### Task details:
Of all the lines in this material, how many have the word "parameter"? Give only the number.

### Provided records:

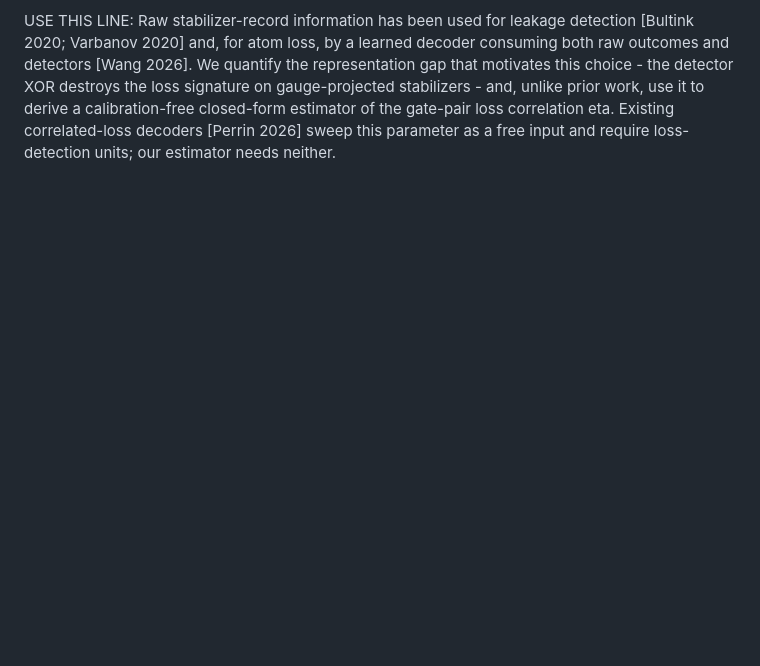
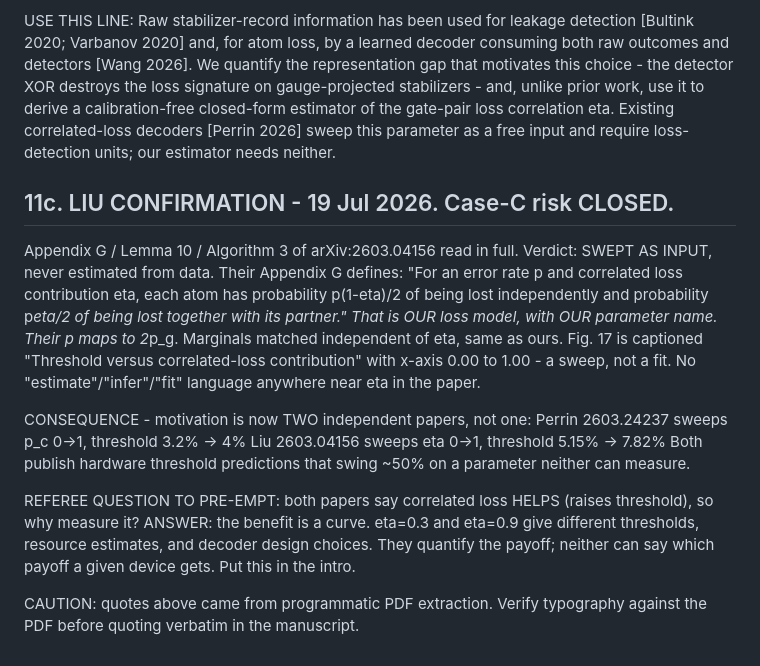
Before and after one commit to Suriya-002/decoder, a Markdown page: FINDINGS.md, the part around the change. Drawn GitHub-style; blank space fills up the shorter version.

Commit message:
FINDINGS 11c: Liu case-C risk closed; they sweep eta, same symbol, same model

```diff
--- a/FINDINGS.md
+++ b/FINDINGS.md
@@ -389,3 +389,26 @@ USE THIS LINE:
   calibration-free closed-form estimator of the gate-pair loss correlation eta. Existing
   correlated-loss decoders [Perrin 2026] sweep this parameter as a free input and require
   loss-detection units; our estimator needs neither.
+
+## 11c. LIU CONFIRMATION - 19 Jul 2026. Case-C risk CLOSED.
+
+Appendix G / Lemma 10 / Algorithm 3 of arXiv:2603.04156 read in full. Verdict: SWEPT AS INPUT,
+never estimated from data. Their Appendix G defines: "For an error rate p and correlated loss
+contribution eta, each atom has probability p(1-eta)/2 of being lost independently and probability
+p*eta/2 of being lost together with its partner." That is OUR loss model, with OUR parameter name.
+Their p maps to 2*p_g. Marginals matched independent of eta, same as ours. Fig. 17 is captioned
+"Threshold versus correlated-loss contribution" with x-axis 0.00 to 1.00 - a sweep, not a fit. No
+"estimate"/"infer"/"fit" language anywhere near eta in the paper.
+
+CONSEQUENCE - motivation is now TWO independent papers, not one:
+  Perrin 2603.24237  sweeps p_c 0->1, threshold 3.2%  -> 4%
+  Liu    2603.04156  sweeps eta 0->1, threshold 5.15% -> 7.82%
+Both publish hardware threshold predictions that swing ~50% on a parameter neither can measure.
+
+REFEREE QUESTION TO PRE-EMPT: both papers say correlated loss HELPS (raises threshold), so why
+measure it? ANSWER: the benefit is a curve. eta=0.3 and eta=0.9 give different thresholds, resource
+estimates, and decoder design choices. They quantify the payoff; neither can say which payoff a
+given device gets. Put this in the intro.
+
+CAUTION: quotes above came from programmatic PDF extraction. Verify typography against the PDF
+before quoting verbatim in the manuscript.
```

### Output of the task:
3